Unfortunately, the lesson this Saturn taught me is that, sometimes, you get what you pay for. I owned this car in college, so really only got driven on the weekends. One Sunday morning, I was out early. While I was driving, I started to notice the unmistakable smell of burning plastic. In a matter of moments, smoke started pouring out of the dashboard.
I don’t mean the vents, either. Smoke was curling around the climate control buttons and coming our from around the radio. I pulled over as quickly as I could, jumped out and disconnected the battery. After the smoke cleared and a friend showed up, we began to take apart the center console.
The culprit soon became clear. The circuit board that made up the climate control panel had shorted out, burning not only the silicon board, but the plastic on its wiring harness. I disconnected it, started the car back up and got home with no other issues.
After the car spent a few days of sitting outside my dorm, I went to get something out of it and realized the smell wasn’t going to fade quickly, as long as that part was in the car. I took out that entire section of the center console, just leaving the radio. Coupled with an interior door panel I had removed to repair the window regulator, my Saturn suddenly looked very steampunk:
Notice the wrench wedged in there to keep the radio in place. Not sure why I thought taking the faceplate off was necessary at this point. I promise not all my cars turn into such horror shows. I soon realized that a replacement part was going to be way out of my budget, so I learned how to drive a car with no AC, heat or even defrost. It’s all about when to have the windows up or down, and sometimes, having a towel handy.
I drove The Steampunk SC for another 6 months or so, and as the odometer neared 100,000 miles, it began to run warm. Replacing the thermostat helped, but soon, I realized that I had a bigger problem when nothing I could do would keep the temperature under control.
Before long, the car was only capable of making short trips. Making it to work involved prayer, and on hot days, the need to stop to let things cool down.
I’m sure you can see where this is going.

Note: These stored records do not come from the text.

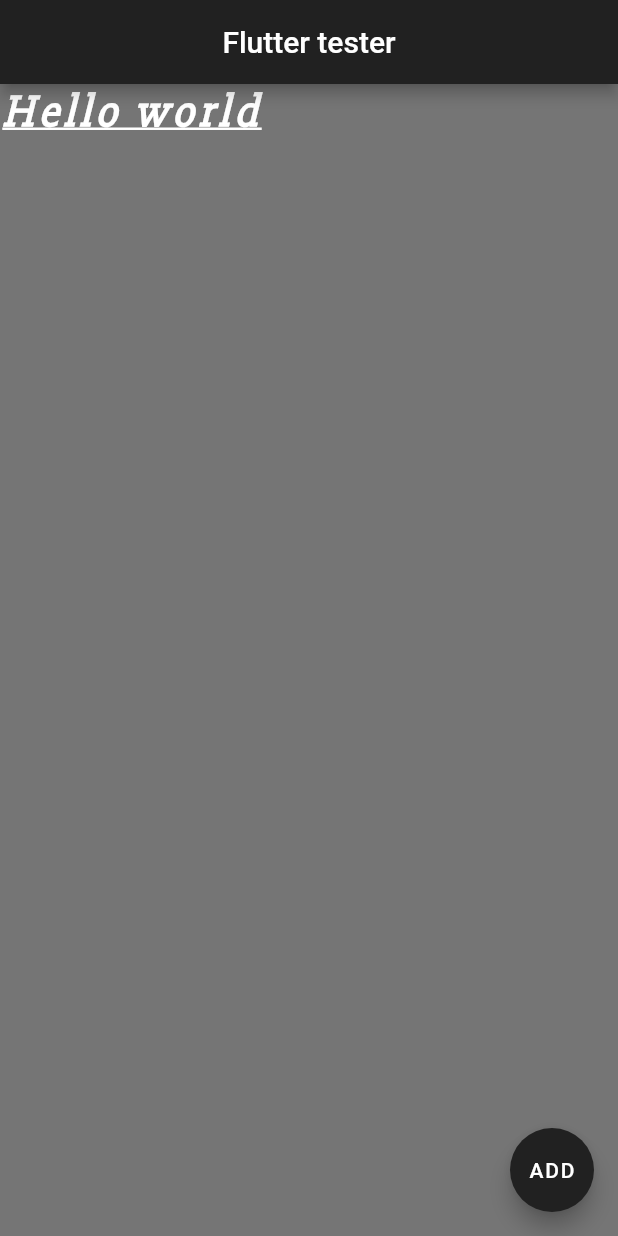
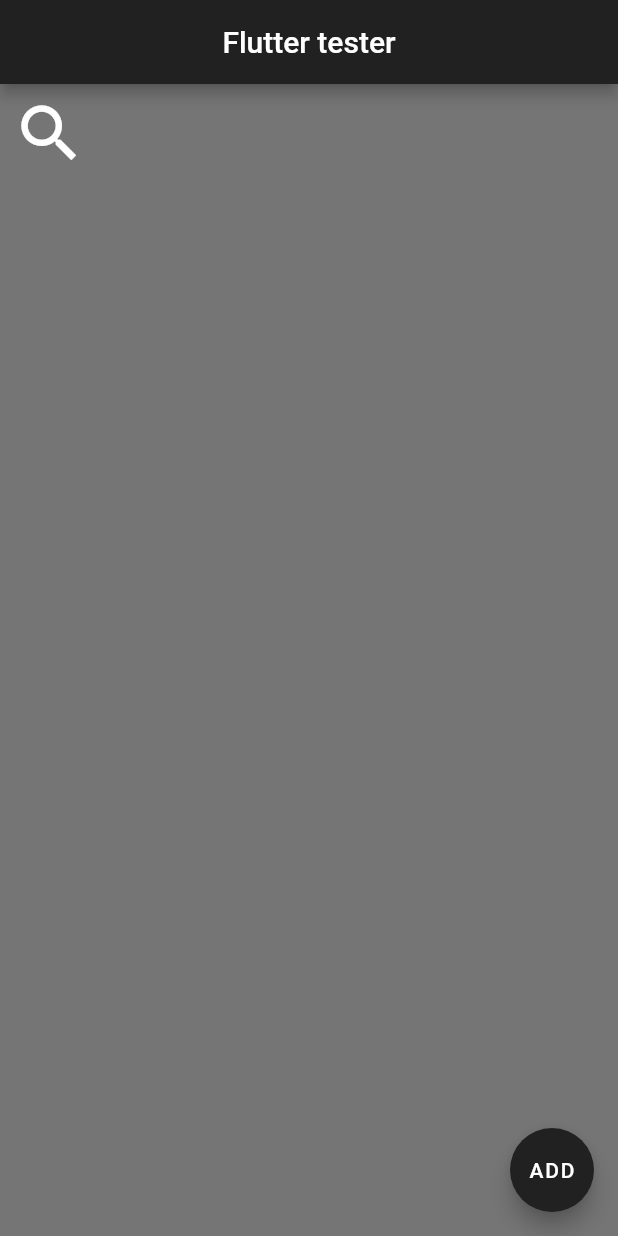
Before and after one commit to firegod17/For_test, a Flutter app: the screen it shows after launch, on a phone screen of 412 x 824 dp. Run offline on Flutter 3.47's test engine with Material 2 defaults, Android fonts, the phone set to English and light mode, and no system bars; our stand-ins replace flutter_svg.

Commit message:
Add images and icons

```diff
--- a/lib/main.dart
+++ b/lib/main.dart
@@ -1,4 +1,5 @@
 import 'package:flutter/material.dart';
+import 'package:flutter_svg/flutter_svg.dart';
 
 void main() => runApp(FlutterTutorialWidget());
 
@@ -13,18 +14,17 @@ class FlutterTutorialWidget extends StatelessWidget {
           centerTitle: true,
           backgroundColor: Colors.grey[900],
         ),
-        body: Text(
-          "Hello world",
-          style: TextStyle(
-            fontSize: 30.0,
-            fontStyle: FontStyle.italic,
-            fontWeight: FontWeight.bold,
-            decoration: TextDecoration.underline,
-            letterSpacing: 3.0,
-            color: Colors.white,
-            fontFamily: "Slabo",
+        body: IconButton(
+          icon: Icon(
+            Icons.search,
           ),
+          iconSize: 50.0,
+          color: Colors.white,
+          onPressed: () {
+            print("New Info add");
+          },
         ),
+        // SvgPicture.asset("assets/images/im3.svg"),
         floatingActionButton: FloatingActionButton(
           child: Text("ADD"),
           backgroundColor: Colors.grey[900],
```
Also changed, not shown: pubspec.yaml (+4 -4 lines), assets/fonts/Slabo27px-Regular.ttf (renamed from fonts/Slabo27px-Regular.ttf), assets/images/im3.svg (added), assets/images/img1.jpg (added), assets/images/img2.jpg (added), pubspec.lock.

One hot day at the end of a spring semester, my SC went to the great Saturn parking garage in the sky in a cloud of steam and smoke. I had it towed, and the news was bad. My little plastic car needed a block. One of the guys who worked at shop that had it took a liking to it, and offered me $500. I took his money in a heartbeat and decided it was time to do the adult thing: take out a loan and buy a car that would last.